    If you think you're doing this, or not sure, email me for a coaching session -- 210-496-0678. You can save yourself a lot of grief by not repeating negative things. Sometimes we do this to try and get it right the next time, and this never works. It was wrong the first time, and will be wrong every time.

    Wednesday, August 02, 2006

    Emotional Intelligence

    Visit our website Club Vivo Per Lei/I Live for Music and find out more. And please join. It's free, of course. Our gift to you.

    "Music To Your Ears - The Healing Way," by Eric Cho

    Shakespeare once said, "If music be the food of love, play on".

    The power of music over the human mind is enormous, and that’s putting it lightly. Music therapy is the use of music for therapeutic purposes by a trained professional. The idea of using music as a healing influence dates back to the time of Plato and Aristotle. In the modern world, music for therapy came to the fore when musicians played for war veterans to cure them of physical and emotional trauma. Since many of the patients responded well, nurses and doctors began requesting the services of musicians for therapy.

    Soon, music therapy became recognized as an effective and scientifically-backed mode of treatment. The first music therapy degree program ever was established in 1944 in the State of Michigan, U.S.

    A trained music therapist gauges the emotional well-being, physical health, social functioning and cognitive skills through the patient’s responses to music. Once the assessment is complete, the practitioner designs music session for individuals or groups. The therapeutic music is prepared based on client needs and uses music improvisation, song writing, lyric discussion, imagery and musical performances.

    Using music for therapy can be a very powerful way to reach children and adolescents. Elderly people and people with developmental and learning disabilities, people suffering from Alzheimer’s disease and age related problems and people in acute pain also benefit from music therapy. Music therapy is a powerful way to help people express their feelings.
    Professional music therapists are usually found in rehabilitative facilities, psychiatric hospitals, medical hospitals, drug and alcohol programs, nursing homes, correctional facilities, schools and private practice.

    Some people mistakenly believe that a patient needs to have some particular musical ability to benefit from therapy. There is no one particular style of music that is more therapeutic than the rest. Any style of music can be equally effective. Any person can be a patient. The patient’s background, needs and history help determine the type of music used.
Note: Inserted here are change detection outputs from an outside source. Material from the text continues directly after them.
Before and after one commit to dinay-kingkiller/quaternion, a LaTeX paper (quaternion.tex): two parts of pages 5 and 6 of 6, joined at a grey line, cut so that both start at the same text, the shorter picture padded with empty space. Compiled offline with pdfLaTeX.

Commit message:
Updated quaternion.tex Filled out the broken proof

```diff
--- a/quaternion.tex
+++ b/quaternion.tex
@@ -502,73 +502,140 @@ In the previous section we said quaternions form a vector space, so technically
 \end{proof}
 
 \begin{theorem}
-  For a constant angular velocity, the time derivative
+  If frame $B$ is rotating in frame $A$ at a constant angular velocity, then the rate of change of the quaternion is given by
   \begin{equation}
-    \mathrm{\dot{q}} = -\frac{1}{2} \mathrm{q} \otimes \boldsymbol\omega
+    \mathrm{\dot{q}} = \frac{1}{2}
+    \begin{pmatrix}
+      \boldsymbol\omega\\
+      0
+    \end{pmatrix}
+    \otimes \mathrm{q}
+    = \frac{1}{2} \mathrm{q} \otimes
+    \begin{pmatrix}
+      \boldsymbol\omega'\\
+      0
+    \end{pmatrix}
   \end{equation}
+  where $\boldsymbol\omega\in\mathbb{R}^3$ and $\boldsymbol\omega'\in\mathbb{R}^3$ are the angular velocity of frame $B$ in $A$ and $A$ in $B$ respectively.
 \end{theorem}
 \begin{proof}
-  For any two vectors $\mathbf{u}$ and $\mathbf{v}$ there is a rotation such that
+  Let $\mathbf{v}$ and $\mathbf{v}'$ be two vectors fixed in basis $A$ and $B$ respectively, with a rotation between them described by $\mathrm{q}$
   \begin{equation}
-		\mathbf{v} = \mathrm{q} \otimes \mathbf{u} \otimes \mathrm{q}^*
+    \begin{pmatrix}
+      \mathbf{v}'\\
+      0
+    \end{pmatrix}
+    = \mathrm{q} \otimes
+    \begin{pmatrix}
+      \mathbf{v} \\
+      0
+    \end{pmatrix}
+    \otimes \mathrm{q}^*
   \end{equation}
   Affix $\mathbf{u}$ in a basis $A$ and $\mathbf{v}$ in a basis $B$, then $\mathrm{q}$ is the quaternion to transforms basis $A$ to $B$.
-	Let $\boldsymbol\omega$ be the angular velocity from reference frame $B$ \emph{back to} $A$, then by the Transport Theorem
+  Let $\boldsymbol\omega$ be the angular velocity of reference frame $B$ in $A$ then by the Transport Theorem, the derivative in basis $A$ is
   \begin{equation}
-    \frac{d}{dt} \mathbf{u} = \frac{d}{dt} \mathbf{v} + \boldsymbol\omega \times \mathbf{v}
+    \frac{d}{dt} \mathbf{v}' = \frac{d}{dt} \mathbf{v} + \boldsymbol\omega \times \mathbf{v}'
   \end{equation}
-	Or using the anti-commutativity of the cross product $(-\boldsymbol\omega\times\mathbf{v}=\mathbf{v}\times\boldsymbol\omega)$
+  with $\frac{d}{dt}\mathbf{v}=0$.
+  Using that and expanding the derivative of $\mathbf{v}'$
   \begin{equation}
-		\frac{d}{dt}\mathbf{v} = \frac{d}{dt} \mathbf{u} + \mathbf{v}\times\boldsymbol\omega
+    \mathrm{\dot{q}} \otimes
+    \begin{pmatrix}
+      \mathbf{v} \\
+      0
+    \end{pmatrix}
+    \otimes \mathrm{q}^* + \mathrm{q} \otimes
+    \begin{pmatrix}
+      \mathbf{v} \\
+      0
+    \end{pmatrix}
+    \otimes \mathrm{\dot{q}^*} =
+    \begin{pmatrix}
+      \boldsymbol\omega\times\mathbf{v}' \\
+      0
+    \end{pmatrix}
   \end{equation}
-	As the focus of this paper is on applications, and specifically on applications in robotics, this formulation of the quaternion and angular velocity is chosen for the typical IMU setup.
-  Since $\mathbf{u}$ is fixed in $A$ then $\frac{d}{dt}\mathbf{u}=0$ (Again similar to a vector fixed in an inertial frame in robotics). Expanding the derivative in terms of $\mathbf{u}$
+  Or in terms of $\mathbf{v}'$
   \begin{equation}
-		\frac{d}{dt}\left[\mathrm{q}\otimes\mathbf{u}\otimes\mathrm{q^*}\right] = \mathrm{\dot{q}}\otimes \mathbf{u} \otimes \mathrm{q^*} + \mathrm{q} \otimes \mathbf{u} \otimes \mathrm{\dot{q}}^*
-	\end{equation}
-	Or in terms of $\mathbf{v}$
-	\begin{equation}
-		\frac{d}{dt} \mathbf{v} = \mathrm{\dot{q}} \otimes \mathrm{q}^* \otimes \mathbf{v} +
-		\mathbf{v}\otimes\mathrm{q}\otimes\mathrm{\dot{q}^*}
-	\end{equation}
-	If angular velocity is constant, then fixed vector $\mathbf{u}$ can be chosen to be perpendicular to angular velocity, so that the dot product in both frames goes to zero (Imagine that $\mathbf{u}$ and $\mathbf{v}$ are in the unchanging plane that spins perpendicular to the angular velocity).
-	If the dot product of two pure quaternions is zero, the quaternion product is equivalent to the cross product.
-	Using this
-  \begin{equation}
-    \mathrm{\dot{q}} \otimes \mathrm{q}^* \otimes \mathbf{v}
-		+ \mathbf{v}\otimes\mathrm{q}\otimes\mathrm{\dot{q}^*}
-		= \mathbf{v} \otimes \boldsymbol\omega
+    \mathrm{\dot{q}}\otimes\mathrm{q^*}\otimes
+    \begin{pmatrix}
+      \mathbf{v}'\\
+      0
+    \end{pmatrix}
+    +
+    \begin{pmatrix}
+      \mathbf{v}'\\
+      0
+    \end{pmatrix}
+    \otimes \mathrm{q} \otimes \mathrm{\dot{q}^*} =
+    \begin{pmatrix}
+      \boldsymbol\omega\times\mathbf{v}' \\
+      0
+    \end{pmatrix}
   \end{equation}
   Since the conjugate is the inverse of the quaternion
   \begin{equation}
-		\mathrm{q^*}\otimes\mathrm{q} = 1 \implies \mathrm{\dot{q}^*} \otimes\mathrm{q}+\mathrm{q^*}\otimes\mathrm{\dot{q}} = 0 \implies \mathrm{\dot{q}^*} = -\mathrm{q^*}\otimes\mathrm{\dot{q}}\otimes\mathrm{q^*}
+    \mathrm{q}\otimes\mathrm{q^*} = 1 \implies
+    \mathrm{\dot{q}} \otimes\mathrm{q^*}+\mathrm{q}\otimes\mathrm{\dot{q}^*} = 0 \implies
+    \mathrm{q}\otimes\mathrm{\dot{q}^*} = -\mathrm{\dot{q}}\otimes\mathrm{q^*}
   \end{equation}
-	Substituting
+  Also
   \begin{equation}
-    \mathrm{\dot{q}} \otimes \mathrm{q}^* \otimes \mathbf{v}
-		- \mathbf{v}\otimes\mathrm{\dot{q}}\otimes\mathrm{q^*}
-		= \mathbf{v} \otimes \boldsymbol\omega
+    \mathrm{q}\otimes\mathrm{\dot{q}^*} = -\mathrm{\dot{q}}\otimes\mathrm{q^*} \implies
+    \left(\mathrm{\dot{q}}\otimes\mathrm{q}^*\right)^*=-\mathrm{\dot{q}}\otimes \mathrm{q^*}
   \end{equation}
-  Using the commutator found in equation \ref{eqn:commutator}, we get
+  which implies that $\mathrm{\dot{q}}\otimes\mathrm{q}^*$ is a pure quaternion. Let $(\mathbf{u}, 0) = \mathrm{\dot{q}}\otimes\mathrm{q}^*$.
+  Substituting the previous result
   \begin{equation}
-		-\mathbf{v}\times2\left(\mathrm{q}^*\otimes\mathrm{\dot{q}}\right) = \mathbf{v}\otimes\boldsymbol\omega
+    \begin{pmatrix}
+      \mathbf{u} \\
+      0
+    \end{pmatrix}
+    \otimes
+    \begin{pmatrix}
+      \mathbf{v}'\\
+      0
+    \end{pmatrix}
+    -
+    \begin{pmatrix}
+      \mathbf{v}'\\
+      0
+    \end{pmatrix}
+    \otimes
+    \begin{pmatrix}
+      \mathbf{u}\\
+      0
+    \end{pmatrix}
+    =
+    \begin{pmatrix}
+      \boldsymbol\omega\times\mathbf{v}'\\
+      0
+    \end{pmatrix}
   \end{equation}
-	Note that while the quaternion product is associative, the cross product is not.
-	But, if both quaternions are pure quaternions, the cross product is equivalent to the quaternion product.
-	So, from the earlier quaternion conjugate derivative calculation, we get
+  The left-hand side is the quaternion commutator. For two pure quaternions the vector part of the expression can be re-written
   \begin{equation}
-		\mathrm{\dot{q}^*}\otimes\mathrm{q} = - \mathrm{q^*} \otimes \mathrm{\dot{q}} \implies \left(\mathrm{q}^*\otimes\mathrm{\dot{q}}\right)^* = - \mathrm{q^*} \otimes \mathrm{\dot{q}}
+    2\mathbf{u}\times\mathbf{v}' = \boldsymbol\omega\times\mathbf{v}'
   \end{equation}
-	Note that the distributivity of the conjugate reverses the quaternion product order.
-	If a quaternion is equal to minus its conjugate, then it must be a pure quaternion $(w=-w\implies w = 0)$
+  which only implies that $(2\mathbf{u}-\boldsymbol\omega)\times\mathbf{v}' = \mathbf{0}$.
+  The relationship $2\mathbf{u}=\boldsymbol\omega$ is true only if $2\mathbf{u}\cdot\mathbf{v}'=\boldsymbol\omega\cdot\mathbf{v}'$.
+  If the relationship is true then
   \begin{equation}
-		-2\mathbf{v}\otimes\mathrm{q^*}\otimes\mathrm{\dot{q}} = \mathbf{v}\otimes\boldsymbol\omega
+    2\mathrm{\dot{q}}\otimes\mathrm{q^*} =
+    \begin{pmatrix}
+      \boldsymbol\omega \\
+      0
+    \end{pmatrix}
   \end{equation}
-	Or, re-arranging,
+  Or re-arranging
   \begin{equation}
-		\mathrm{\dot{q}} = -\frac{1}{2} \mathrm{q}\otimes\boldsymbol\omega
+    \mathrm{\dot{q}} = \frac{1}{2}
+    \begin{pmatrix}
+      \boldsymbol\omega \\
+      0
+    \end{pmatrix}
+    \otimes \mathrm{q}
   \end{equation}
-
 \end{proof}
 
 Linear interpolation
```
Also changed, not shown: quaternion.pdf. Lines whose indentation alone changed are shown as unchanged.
    Even healthy people can make use of the healing powers of music. Listening to or making music, playing or drumming can greatly reduce stress and improve productivity. Research shows that music is a vital support for physical exercise. Music therapy is even said to assist labor and delivery.

    In hospitals, music therapy is used to alleviate pain and is often used in conjunction with anesthesia or pain medication. A question that is often raised is why use music if anesthesia does the same thing? Music helps because it dissolves emotional barriers and elevates the patient’s mood. Music also counteracts depression, calms and even sedates patients. In a nutshell, music helps reduce muscle tension and brings on a deep and satisfying relaxation. [Editor's Note: It doesn't have any bad side effects, and all medications have bad side effects!]

    Since 1994 music therapy has been identified as a reimbursable service in the U.S. Music therapy is considered ‘active treatment’ when it meets the following criteria:

    - Is prescribed by a physician
    - Is reasonably necessary for the treatment of the injury or condition
    - Is based on a documented treatment plan
    - Is showing some sort of result in the patient
    The future of music therapy is indeed very promising as more and more research supports the effectiveness of music against diseases like Alzheimer’s and chronic pain.

    About The Author: